Keep every word the same. Repeat the records without their images.

START DATA PROVIDED

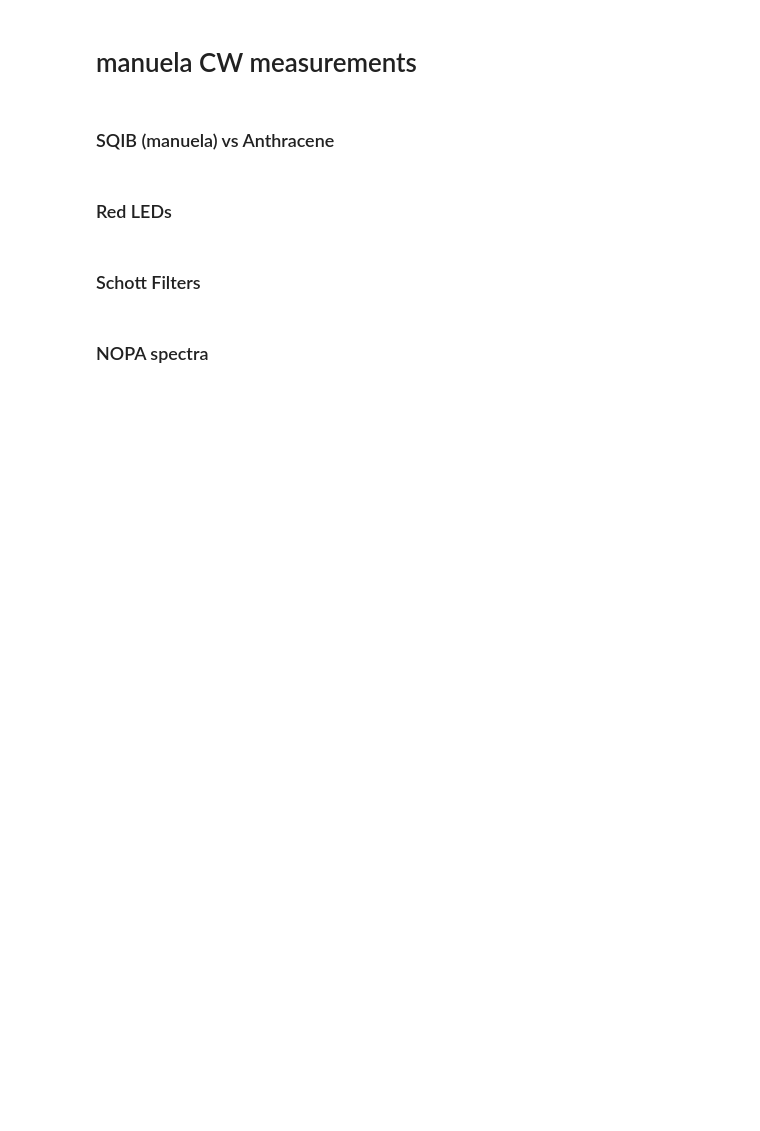
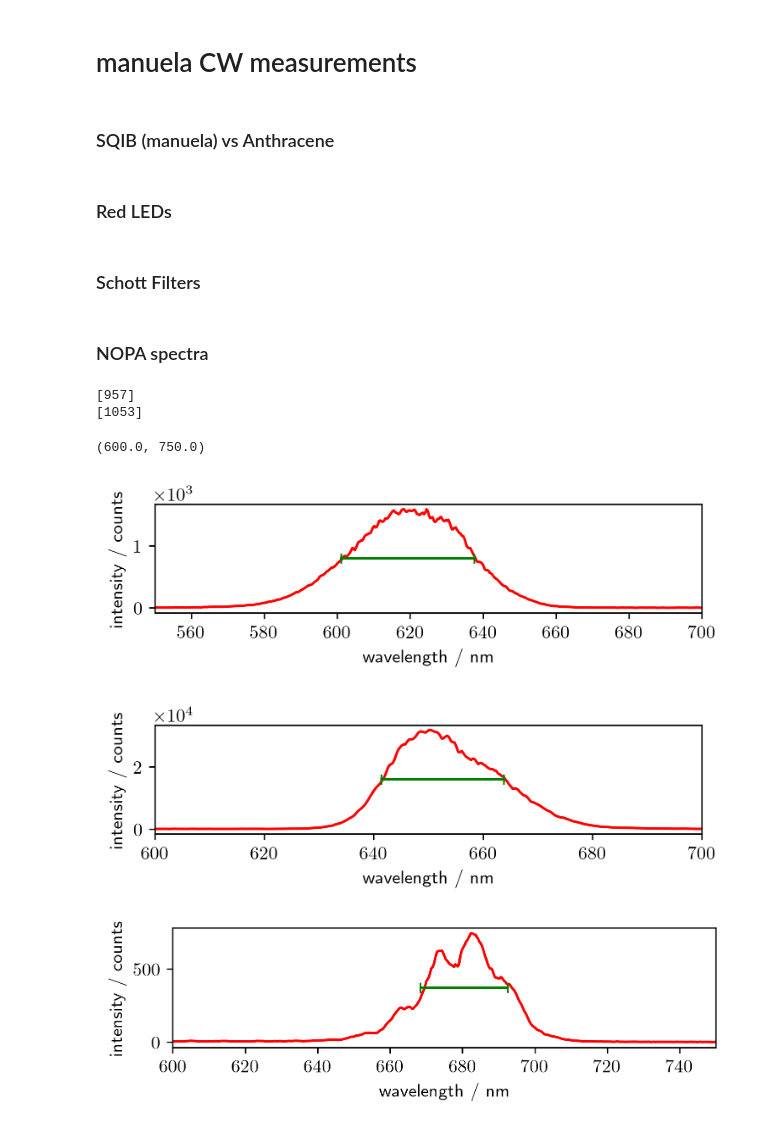
Before and after one commit to MJeindl/MasterProjectAlt, a Jupyter notebook: SpectraGraphsMisc.ipynb, the cells around one changed output. Cells and saved outputs as stored; diff of their text form; code cells hidden in the pictures; blank space fills up the shorter version.

```diff
--- a/SpectraGraphsMisc.ipynb
+++ b/SpectraGraphsMisc.ipynb
@@ -246,2 +235,80 @@ ax5.set_xlim((600,750))
 
 plt.show()
+# %%
+import numpy as np
+from matplotlib import pyplot as plt
+import pandas as pd
+import plotHelperLatex
+plotHelperLatex.setMatplotSettings()
+from scipy.signal import find_peaks
+
+aspect = 5
+
+#620 nm
+filveSTD1 = r"C:\Users\M\Documents\Books\masterprojectinformation\images\spectra\ActonMonochromatorCharacterisation\Probe620MonochromatorTest20.10.2023.txt"
+std1 = np.genfromtxt(filveSTD1, skip_header=23, skip_footer=1)
+std1[:,1] -= np.mean(std1[100:200,1])
+
+#650 nm 2H (likely pump spectrum)
+#spectrum 198
+filestd2 = r"C:\Users\M\Documents\Books\masterprojectinformation\images\spectra\2024-02-05\Pump2H_653nm_spec198.txt"
+std2 = np.genfromtxt(filestd2, skip_header=23, skip_footer=1)
+
+#680 nm 3H
+filestd3 = r"C:\Users\M\Documents\Books\masterprojectinformation\images\spectra\2024-02-05\Probe3H_680nm_last_spectrum.txt"
+std3 = np.genfromtxt(filestd3, skip_header=23, skip_footer=1)
+
+
+peaks3, widths3 = find_peaks(std1[:,1], height = 300, rel_height = 0.5, width=5, distance = 100)
+heights3 = widths3['peak_heights']
+widths3 = widths3['widths']
+#waves
+centroid = 619.36
+fwhm = 36.50
+height3 = 1590.37
+print(peaks3)
+fig3, ax3 = plt.subplots(1,1, dpi=288, figsize = plotHelperLatex.figSizer(1,aspect))
+ax3.plot(std1[:,0], std1[:,1], color = "r")
+ax3.plot([centroid-fwhm/2, centroid+fwhm/2], np.ones((2))*heights3[0]/2, marker="|", color = "g")
+ax3.set_ylabel(r'intensity / counts')
+ax3.set_xlabel('wavelength / nm')
+ax3.set_xlim((550,700))
+
+#THIS IS A PUMP MEASUREMENTS
+#taken from waves
+## max int at 650.20 nm
+# centroid 653.63 nm
+centroid = 652.63
+fwhm = 22.366
+peaks4, widths4 = find_peaks(std2[:,1], height = 3000, rel_height = 0.5, width=5, distance = 100)
+heights4 = widths4['peak_heights']
+widths4 = widths4['widths']
+print(peaks4)
+fig4, ax4 = plt.subplots(1,1, dpi=288, figsize = plotHelperLatex.figSizer(1,aspect))
+ax4.plot(std2[:,0], std2[:,1], color = "r")
+ax4.plot([centroid-fwhm/2, centroid+fwhm/2], np.ones((2))*heights4[0]/2, marker="|", color = "g")
+ax4.set_ylabel(r'intensity / counts')
+ax4.set_xlabel('wavelength / nm')
+ax4.set_xlim((600,700))
+
+
+
+#taken from waves
+#probe 680 nm, with malfunction of spectrometer
+#max int = 682.87 nm
+centroid = 680.50
+fwhm = 24.1
+heights5 = max(std3[:,1])
+fig5, ax5 = plt.subplots(1,1, dpi=288, figsize = plotHelperLatex.figSizer(1,4.5))
+ax5.plot(std3[:,0], std3[:,1], color = "r")
+ax5.plot([centroid-fwhm/2, centroid+fwhm/2], np.ones((2))*heights5/2, marker="|", color = "g")
+ax5.set_ylabel(r'intensity / counts')
+ax5.set_xlabel('wavelength / nm')
+ax5.set_xlim((600,750))
+# %% [output]
+[957]
+[1053]
+(600.0, 750.0)
+[figure, added]
+[figure, added]
+[figure, added]
```
Also changed, not shown: parts of 1 cell of this notebook, 2 other files.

END DATA PROVIDED

== ANSWER TO THE PROBLEM ==
Before and after one commit to MJeindl/MasterProjectAlt, a Jupyter notebook: SpectraGraphsMisc.ipynb, the cells around one changed output. Cells and saved outputs as stored; diff of their text form; code cells hidden in the pictures; blank space fills up the shorter version.

```diff
--- a/SpectraGraphsMisc.ipynb
+++ b/SpectraGraphsMisc.ipynb
@@ -246,2 +235,80 @@ ax5.set_xlim((600,750))
 
 plt.show()
+# %%
+import numpy as np
+from matplotlib import pyplot as plt
+import pandas as pd
+import plotHelperLatex
+plotHelperLatex.setMatplotSettings()
+from scipy.signal import find_peaks
+
+aspect = 5
+
+#620 nm
+filveSTD1 = r"C:\Users\M\Documents\Books\masterprojectinformation\images\spectra\ActonMonochromatorCharacterisation\Probe620MonochromatorTest20.10.2023.txt"
+std1 = np.genfromtxt(filveSTD1, skip_header=23, skip_footer=1)
+std1[:,1] -= np.mean(std1[100:200,1])
+
+#650 nm 2H (likely pump spectrum)
+#spectrum 198
+filestd2 = r"C:\Users\M\Documents\Books\masterprojectinformation\images\spectra\2024-02-05\Pump2H_653nm_spec198.txt"
+std2 = np.genfromtxt(filestd2, skip_header=23, skip_footer=1)
+
+#680 nm 3H
+filestd3 = r"C:\Users\M\Documents\Books\masterprojectinformation\images\spectra\2024-02-05\Probe3H_680nm_last_spectrum.txt"
+std3 = np.genfromtxt(filestd3, skip_header=23, skip_footer=1)
+
+
+peaks3, widths3 = find_peaks(std1[:,1], height = 300, rel_height = 0.5, width=5, distance = 100)
+heights3 = widths3['peak_heights']
+widths3 = widths3['widths']
+#waves
+centroid = 619.36
+fwhm = 36.50
+height3 = 1590.37
+print(peaks3)
+fig3, ax3 = plt.subplots(1,1, dpi=288, figsize = plotHelperLatex.figSizer(1,aspect))
+ax3.plot(std1[:,0], std1[:,1], color = "r")
+ax3.plot([centroid-fwhm/2, centroid+fwhm/2], np.ones((2))*heights3[0]/2, marker="|", color = "g")
+ax3.set_ylabel(r'intensity / counts')
+ax3.set_xlabel('wavelength / nm')
+ax3.set_xlim((550,700))
+
+#THIS IS A PUMP MEASUREMENTS
+#taken from waves
+## max int at 650.20 nm
+# centroid 653.63 nm
+centroid = 652.63
+fwhm = 22.366
+peaks4, widths4 = find_peaks(std2[:,1], height = 3000, rel_height = 0.5, width=5, distance = 100)
+heights4 = widths4['peak_heights']
+widths4 = widths4['widths']
+print(peaks4)
+fig4, ax4 = plt.subplots(1,1, dpi=288, figsize = plotHelperLatex.figSizer(1,aspect))
+ax4.plot(std2[:,0], std2[:,1], color = "r")
+ax4.plot([centroid-fwhm/2, centroid+fwhm/2], np.ones((2))*heights4[0]/2, marker="|", color = "g")
+ax4.set_ylabel(r'intensity / counts')
+ax4.set_xlabel('wavelength / nm')
+ax4.set_xlim((600,700))
+
+
+
+#taken from waves
+#probe 680 nm, with malfunction of spectrometer
+#max int = 682.87 nm
+centroid = 680.50
+fwhm = 24.1
+heights5 = max(std3[:,1])
+fig5, ax5 = plt.subplots(1,1, dpi=288, figsize = plotHelperLatex.figSizer(1,4.5))
+ax5.plot(std3[:,0], std3[:,1], color = "r")
+ax5.plot([centroid-fwhm/2, centroid+fwhm/2], np.ones((2))*heights5/2, marker="|", color = "g")
+ax5.set_ylabel(r'intensity / counts')
+ax5.set_xlabel('wavelength / nm')
+ax5.set_xlim((600,750))
+# %% [output]
+[957]
+[1053]
+(600.0, 750.0)
+[figure, added]
+[figure, added]
+[figure, added]
```
Also changed, not shown: parts of 1 cell of this notebook, 2 other files.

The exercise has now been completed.